Fibromyalgia… it’s more than just minor aches and pains
Fibromyalgia Worsens Psoriatic Arthritis Outcomes
Caitlyn Fitzpatrick writing in MD reported on a recent study. Published in The Journal of Rheumatology, the researchers looked at 73 patients with psoriatic arthritis. Forty-two participants (57.5%) were females and the average age was nearly 52. Clinical disease activity was measured using multiple different scales. Also, using the American College of Rheumatism criteria, fibromyalgia was diagnosed in 13 patients (17.8%) – 12 of which were female.
Twenty-six patients (43.3%) with just psoriatic arthritis met the criteria for minimal disease activity, however, none of the participants who had fibromyalgia did.
The big takeaway here is that the presence of fibromyalgia worsened all psoriatic arthritis disease activity scores.
Comment: Not surprising. The association of fibromyalgia with all forms of inflammatory arthritis is not a good combination.
If you have fibromyalgia, you no doubt have tried many treatments. Have you ever wondered if there is something that is not a pill, is relatively safe, and definitely effective? While some physicians are skeptical about this one form of treatment, a recent study has shown that there is hope… next
Acupuncture Can Relieve Fibromyalgia Pain, If It’s Tailored Per Patient
Caitlyn Fitzpatrick writing in MD reported according to a new study, scientists have figured out the factor that separates successes from failure with acupuncture in fibromyalgia.
It was just recently that a study conducted in Brazil concluded that acupuncture does not relieve pain in women with fibromyalgia. However, like many other studies, this one looked at the effects of standard acupuncture treatment. A new analysis by researchers in Spain found that the therapy does alleviate pain – when it’s individualized for each patient.
The cohort included 153 patients with fibromyalgia who were at least 18 years old. The participants were randomly assigned to either receive individualized acupuncture or simulated “fake” acupuncture.

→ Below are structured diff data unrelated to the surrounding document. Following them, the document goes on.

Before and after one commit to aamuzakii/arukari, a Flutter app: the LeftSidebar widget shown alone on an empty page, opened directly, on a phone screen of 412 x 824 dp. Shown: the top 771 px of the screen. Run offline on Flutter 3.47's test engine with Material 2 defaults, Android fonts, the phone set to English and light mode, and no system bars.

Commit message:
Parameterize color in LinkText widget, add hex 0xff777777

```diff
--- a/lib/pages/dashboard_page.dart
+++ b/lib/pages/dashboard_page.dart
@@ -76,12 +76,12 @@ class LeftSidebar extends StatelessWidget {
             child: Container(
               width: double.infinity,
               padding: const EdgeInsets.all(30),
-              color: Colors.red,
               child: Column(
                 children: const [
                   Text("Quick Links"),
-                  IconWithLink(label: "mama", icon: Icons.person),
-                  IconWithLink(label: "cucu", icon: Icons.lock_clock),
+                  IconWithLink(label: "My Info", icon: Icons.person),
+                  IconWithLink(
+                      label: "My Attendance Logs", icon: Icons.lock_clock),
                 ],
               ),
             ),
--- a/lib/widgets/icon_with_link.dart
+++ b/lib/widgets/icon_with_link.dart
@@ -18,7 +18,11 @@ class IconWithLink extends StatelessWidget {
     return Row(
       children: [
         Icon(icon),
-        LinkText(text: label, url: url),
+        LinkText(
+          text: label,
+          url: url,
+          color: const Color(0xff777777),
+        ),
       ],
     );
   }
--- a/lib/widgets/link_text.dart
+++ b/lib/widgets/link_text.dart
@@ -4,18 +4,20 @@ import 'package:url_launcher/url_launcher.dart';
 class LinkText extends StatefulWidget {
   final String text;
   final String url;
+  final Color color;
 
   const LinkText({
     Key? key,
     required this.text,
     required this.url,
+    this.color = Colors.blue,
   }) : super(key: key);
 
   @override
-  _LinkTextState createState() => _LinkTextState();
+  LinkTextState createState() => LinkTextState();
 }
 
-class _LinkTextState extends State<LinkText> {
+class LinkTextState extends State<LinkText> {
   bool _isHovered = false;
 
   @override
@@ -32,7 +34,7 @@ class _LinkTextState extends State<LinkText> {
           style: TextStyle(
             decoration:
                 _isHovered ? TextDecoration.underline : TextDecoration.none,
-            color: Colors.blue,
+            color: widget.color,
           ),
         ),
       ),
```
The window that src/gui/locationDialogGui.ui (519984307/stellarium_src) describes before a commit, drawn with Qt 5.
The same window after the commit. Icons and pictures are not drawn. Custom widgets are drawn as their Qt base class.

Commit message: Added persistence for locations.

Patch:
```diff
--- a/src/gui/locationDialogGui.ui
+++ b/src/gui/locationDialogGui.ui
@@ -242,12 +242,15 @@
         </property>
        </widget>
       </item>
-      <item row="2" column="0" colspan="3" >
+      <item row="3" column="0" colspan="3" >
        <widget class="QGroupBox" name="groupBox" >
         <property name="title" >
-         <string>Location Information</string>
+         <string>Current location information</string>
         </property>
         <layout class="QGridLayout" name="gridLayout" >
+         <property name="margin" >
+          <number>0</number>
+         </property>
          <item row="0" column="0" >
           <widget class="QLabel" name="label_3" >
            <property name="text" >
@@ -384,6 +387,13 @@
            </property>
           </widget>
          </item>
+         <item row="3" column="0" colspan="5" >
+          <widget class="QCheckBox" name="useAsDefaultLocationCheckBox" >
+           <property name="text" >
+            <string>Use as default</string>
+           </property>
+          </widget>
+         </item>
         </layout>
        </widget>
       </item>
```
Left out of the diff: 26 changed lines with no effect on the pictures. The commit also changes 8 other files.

Each treatment consisted of one 20-minute session per week for 10 weeks, and they also used pain medication.
“This treatment produced an improvement in the participants’ condition, reflected by a reduction in pain intensity and enhanced functional capacity and quality of life after the intervention and during the follow up period,” the authors summed up in Acupuncture in Medicine. Side effects were mild and not common.

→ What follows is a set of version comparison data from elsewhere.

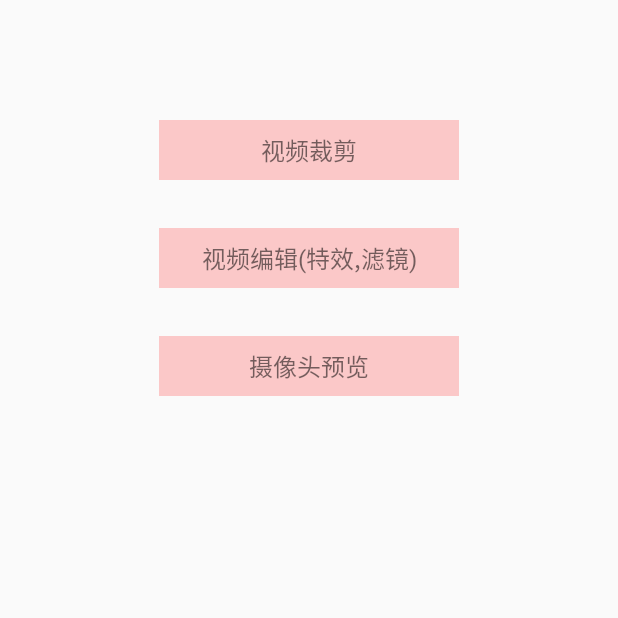
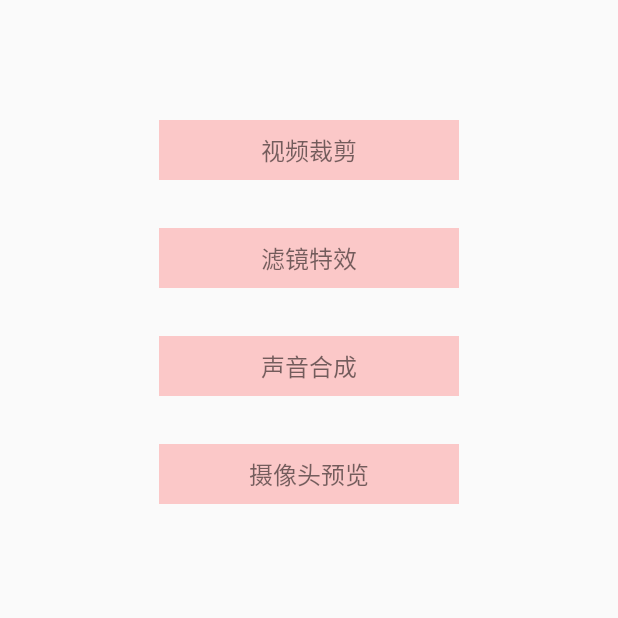
Before and after one commit to JeffMony/MediaEditSDK, an Android app: the screen it shows after launch (MainActivity), on a phone screen of 412 x 824 dp, the top half of it. Run offline under Robolectric (Android 15) with nearby library versions, the phone set to English and light mode, and no system bars.

Commit message:
声音处理上线

```diff
--- a/app/src/main/AndroidManifest.xml
+++ b/app/src/main/AndroidManifest.xml
@@ -33,7 +33,8 @@
         </activity>
         <activity android:name="com.video.edit.activity.DecodeActivity" />
         <activity android:name="com.video.edit.activity.VideoClipActivity"></activity>
-        <activity android:name="com.video.edit.activity.VideoEditActivity"></activity>
+        <activity android:name="com.video.edit.activity.VideoFilterActivity"></activity>
+        <activity android:name="com.video.edit.activity.VideoAudioFilterActivity" ></activity>
         <activity android:name="com.video.edit.activity.VideoProgressActivity"></activity>
         <activity android:name="com.video.edit.activity.CameraEffectActivity"></activity>
     </application>
--- a/app/src/main/java/com/video/edit/activity/MainActivity.kt
+++ b/app/src/main/java/com/video/edit/activity/MainActivity.kt
@@ -20,18 +20,19 @@ class MainActivity : AppCompatActivity() {
         const val PERMISSION_REQUEST_CODE = 1000
         const val REQUEST_PICK_CLIP_CODE = 1001
         const val REQUEST_PICK_EDIT_CODE = 1002
+        const val REQUEST_PICK_AUDIO_CODE = 1003
     }
 
     override fun onCreate(savedInstanceState: Bundle?) {
         super.onCreate(savedInstanceState)
         setContentView(R.layout.activity_main)
-
         // 裁剪视频
         tv_start_video_clip.setOnClickListener { selectVideo(REQUEST_PICK_CLIP_CODE) }
 
         // 编辑视频(特效 滤镜)
-        tv_local_video_edit.setOnClickListener { selectVideo(REQUEST_PICK_EDIT_CODE) }
+        tv_local_video_filter.setOnClickListener { selectVideo(REQUEST_PICK_EDIT_CODE) }
 
+        tv_local_video_audio.setOnClickListener { selectVideo(REQUEST_PICK_AUDIO_CODE) }
 
         tv_camera_preview.setOnClickListener {
             if (Build.VERSION.SDK_INT >= Build.VERSION_CODES.LOLLIPOP) {
@@ -67,11 +68,9 @@ class MainActivity : AppCompatActivity() {
                 log("video title:$title, duration:${durationSec}, size:$size, path:$path")
                 when (requestCode) {
                     REQUEST_PICK_CLIP_CODE -> startActivity(this, VideoClipActivity::class.java)
-                    REQUEST_PICK_EDIT_CODE -> startActivity(this, VideoEditActivity::class.java)
-                    else -> {
-                    }
+                    REQUEST_PICK_EDIT_CODE -> startActivity(this, VideoFilterActivity::class.java)
+                    REQUEST_PICK_AUDIO_CODE -> startActivity(this, VideoAudioFilterActivity::class.java)
                 }
-
             }
         }
 
--- a/app/src/main/java/com/video/edit/activity/VideoEditActivity.kt
+++ b/app/src/main/java/com/video/edit/activity/VideoFilterActivity.kt
@@ -27,7 +27,7 @@ import com.video.library.getVideoDuration
 import com.video.library.toTime
 import java.io.File
 
-class VideoEditActivity : AppCompatActivity() {
+class VideoFilterActivity : AppCompatActivity() {
 
     companion object {
         const val TAG = "VideoEditActivity"
--- a/app/src/main/java/com/video/edit/view/Camera2BasicFragment.kt
+++ b/app/src/main/java/com/video/edit/view/Camera2BasicFragment.kt
@@ -43,7 +43,7 @@ import java.util.concurrent.Semaphore
 import java.util.concurrent.TimeUnit
 
 import com.video.edit.demo.R;
-import com.video.edit.activity.VideoEditActivity
+import com.video.edit.activity.VideoFilterActivity
 import com.video.edit.ext.FilterConfigs
 import com.video.edit.ext.PreferenceUtils
 
@@ -211,7 +211,7 @@ class Camera2BasicFragment : androidx.fragment.app.Fragment(), ActivityCompat.On
                 "选择滤镜", FilterConfigs.createFilterOptions())
         dialogFragment.setSelectionCallback { select, option ->
             val filter = FilterConfigs.getFilterByName(option.mOptionName, requireContext())
-            Log.d(VideoEditActivity.TAG, "selection:$select, filter:$filter")
+            Log.d(VideoFilterActivity.TAG, "selection:$select, filter:$filter")
             eRenderer.setGlFilter(filter)
         }
         dialogFragment.show(childFragmentManager, "filter_dialog")
--- a/app/src/main/res/layout/activity_main.xml
+++ b/app/src/main/res/layout/activity_main.xml
@@ -17,7 +17,7 @@
         android:textSize="16sp"/>
 
     <TextView
-        android:id="@+id/tv_local_video_edit"
+        android:id="@+id/tv_local_video_filter"
         android:layout_width="@dimen/entry_textview_width"
         android:layout_height="wrap_content"
         android:layout_below="@+id/tv_start_video_clip"
@@ -26,14 +26,27 @@
         android:background="#33ff0000"
         android:gravity="center"
         android:padding="8dp"
-        android:text="视频编辑(特效,滤镜)"
+        android:text="滤镜特效"
         android:textSize="16sp"/>
+
+    <TextView
+        android:id="@+id/tv_local_video_audio"
+        android:layout_width="@dimen/entry_textview_width"
+        android:layout_height="wrap_content"
+        android:layout_below="@+id/tv_local_video_filter"
+        android:layout_centerHorizontal="true"
+        android:layout_marginTop="32dp"
+        android:background="#33ff0000"
+        android:gravity="center"
+        android:padding="8dp"
+        android:text="声音合成"
+        android:textSize="16sp" />
 
     <TextView
         android:id="@+id/tv_camera_preview"
         android:layout_width="@dimen/entry_textview_width"
         android:layout_height="wrap_content"
-        android:layout_below="@+id/tv_local_video_edit"
+        android:layout_below="@+id/tv_local_video_audio"
         android:layout_centerHorizontal="true"
         android:layout_marginTop="32dp"
         android:background="#33ff0000"
--- a/app/src/main/res/layout/activity_video_clip.xml
+++ b/app/src/main/res/layout/activity_video_clip.xml
@@ -15,7 +15,6 @@
         app:use_controller="false">
 
     </com.video.library.ThumbExoPlayerView>
-
 
     <SurfaceView
         android:id="@+id/player_view_mp"
@@ -64,9 +63,7 @@
                 android:layout_alignParentRight="true"
                 android:background="@color/clip_shadow_color"
                 android:src="@drawable/ic_video_clip_framebar_left" />
-
         </RelativeLayout>
-
 
         <RelativeLayout
             android:id="@+id/frame_right"
@@ -193,13 +190,11 @@
         app:layout_constraintRight_toRightOf="parent"
         app:layout_constraintTop_toTopOf="parent" />
 
-
     <View
         android:id="@+id/view_shadow"
         android:layout_width="match_parent"
         android:layout_height="match_parent"
         android:background="@color/clip_shadow_color" />
-
 
     <ProgressBar
         android:id="@+id/pb_progress"
@@ -216,5 +211,4 @@
         app:layout_constraintTop_toTopOf="parent"
         app:layout_constraintVertical_bias="0.4" />
 
-
 </androidx.constraintlayout.widget.ConstraintLayout>
--- a/app/src/main/res/layout/activity_video_edit.xml
+++ b/app/src/main/res/layout/activity_video_edit.xml
@@ -115,11 +115,7 @@
             android:text="特效"
             android:textColor="#ffffff"
             android:textSize="13sp" />
-
-
     </LinearLayout>
-
-
 
     <HorizontalScrollView
         android:id="@+id/hs_effect_list"
--- a/playerLibrary/src/main/java/com/video/library/player/player.kt
+++ b/playerLibrary/src/main/java/com/video/library/player/player.kt
@@ -17,8 +17,6 @@ import com.google.android.exoplayer2.PlaybackParameters
 
 
 
-
-
 fun initPlayer(context: Context, videoUrl:String, playerView: PlayerView,
                listener: Player.EventListener ):SimpleExoPlayer {
     var TAG ="initPlayer"
@@ -35,10 +33,6 @@ fun initPlayer(context: Context, videoUrl:String, playerView: PlayerView,
 
     player!!.repeatMode = Player.REPEAT_MODE_ALL
     player!!.playWhenReady = true
-
-
-//    var mVideoSource = ExtractorMediaSource.Factory(DefaultDataSourceFactory(this, "spx")).createMediaSource(Uri.parse(videoUrl)!!)
-//    player.prepare(mVideoSource)
 
     var mVideoSource = ExtractorMediaSource.Factory(defaultSourceFactory).createMediaSource(Uri.parse(videoUrl)!!)
 
```
Also changed, not shown: app/src/main/java/com/video/edit/activity/VideoAudioFilterActivity.java (added, +56 -0 lines), app/src/main/res/layout/activity_audio_filter.xml (added, +16 -0 lines), playerLibrary/src/main/java/com/video/library/player/VideoPlayerOfExoPlayer.kt (+0 -34 lines).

Previous studies have not observed these kinds of outcomes because they focused on standardized acupuncture as opposed to individualized treatment.

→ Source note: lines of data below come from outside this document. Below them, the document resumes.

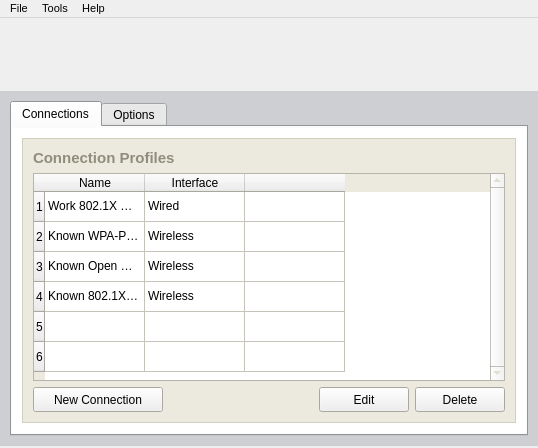
Above: xsupplicant-ui/Skins/Default/ConnectionManagerWindow.ui from Zero3K/xsupplicant before the change. Below: the same form after it.
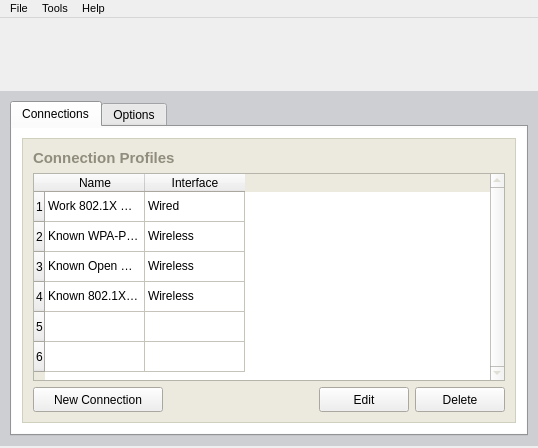
That is the form after the change. Icons and pictures are not drawn.

Commit message: Updated the protocol driver to queue events so that we no longer miss them if they come quickly.  Fixed the sorting in the connection manager dialog so that it starts out sorted (as was indicated by the title bar).  Removed a column from the connection manager table that didn't show any information.

Diff of the .ui file:
```diff
--- a/xsupplicant-ui/Skins/Default/ConnectionManagerWindow.ui
+++ b/xsupplicant-ui/Skins/Default/ConnectionManagerWindow.ui
@@ -857,7 +857,7 @@
                     <number>6</number>
                    </property>
                    <property name="columnCount" >
-                    <number>3</number>
+                    <number>2</number>
                    </property>
                    <row/>
                    <row/>
@@ -875,11 +875,6 @@
                      <string>Interface</string>
                     </property>
                    </column>
-                   <column>
-                    <property name="text" >
-                     <string/>
-                    </property>
-                   </column>
                    <item row="0" column="0" >
                     <property name="text" >
                      <string>Work 802.1X Network</string>
```
The commit also changes 3 other files.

Comment: I think the results definitely make sense.
Electricity… it’s not just for breakfast anymore… next
NIH, pharmaceutical companies fund research on “electroceuticals”
Sharon Begley writing in the Boston Globe reported that scientists across the world “are exploring the potential of devices dubbed electroceuticals to treat conditions from heart failure and asthma to diabetes, incontinence, and arthritis.” The first of the new class of devices, “to treat obesity, reached the market this year, and the US government and drug companies are pouring tens of millions of dollars into further research.” This fall, the National Institutes of Health will announce “the first funding from its $248 million Stimulating Peripheral Activity to Relieve Conditions, or SPARC, program.”
Comment: Looks like we’ve come full circle. Electricity has been touted for its healing powers since the days of the medicine show charlatans.
So what is truly an effective treatment for fibromyalgia? Find out next…
Exercise May Activate Brain Centers Associated With Pain Modulation In Patients With Fibromyalgia.
Laird Harrison writing for Medscape reported that a study using functional MRI suggests that “exercise activates brain centers associated with pain modulation in patients with fibromyalgia and may prove an effective treatment.” Investigators found that “the brain scans showed significantly greater activity in the patients’ left anterior insulae after exercise than after rest.” The findings were presented at the American Pain Society 34th Annual Scientific Meeting.
Comment: Not a surprising finding. The three legs of an effective fibromyalgia treatment program are medications, cognitive behavioral therapy, and exercise.
Which patients should be extra cautious about getting joint replacement? Next…
Total Hip or Knee Replacement Not Recommended for Some Patients With Fibromyalgia-Like Symptoms
Rosemary Frei writing in Pain Medicine News reported total hip or knee replacement is not advisable for some patients with both severe hip or knee pain and fibromyalgia-like symptoms, according to a new analysis of predictors of pain outcomes after total knee and hip arthroplasty.
Researchers focused on the pain scores of 635 patients with fibromyalgia-like symptoms—but not necessarily a clinical diagnosis of fibromyalgia—before arthroplasty and six months after. The study indicated that a patient self-report survey for the assessment of fibromyalgia was the only statistically significant predictor of patients who had long-term postoperative pain as measured by the Western Ontario and McMaster Universities Osteoarthritis Index (WOMAC) pain subscale and other tools.
Comment: This is a phenomenon reported by others and comes as no surprise.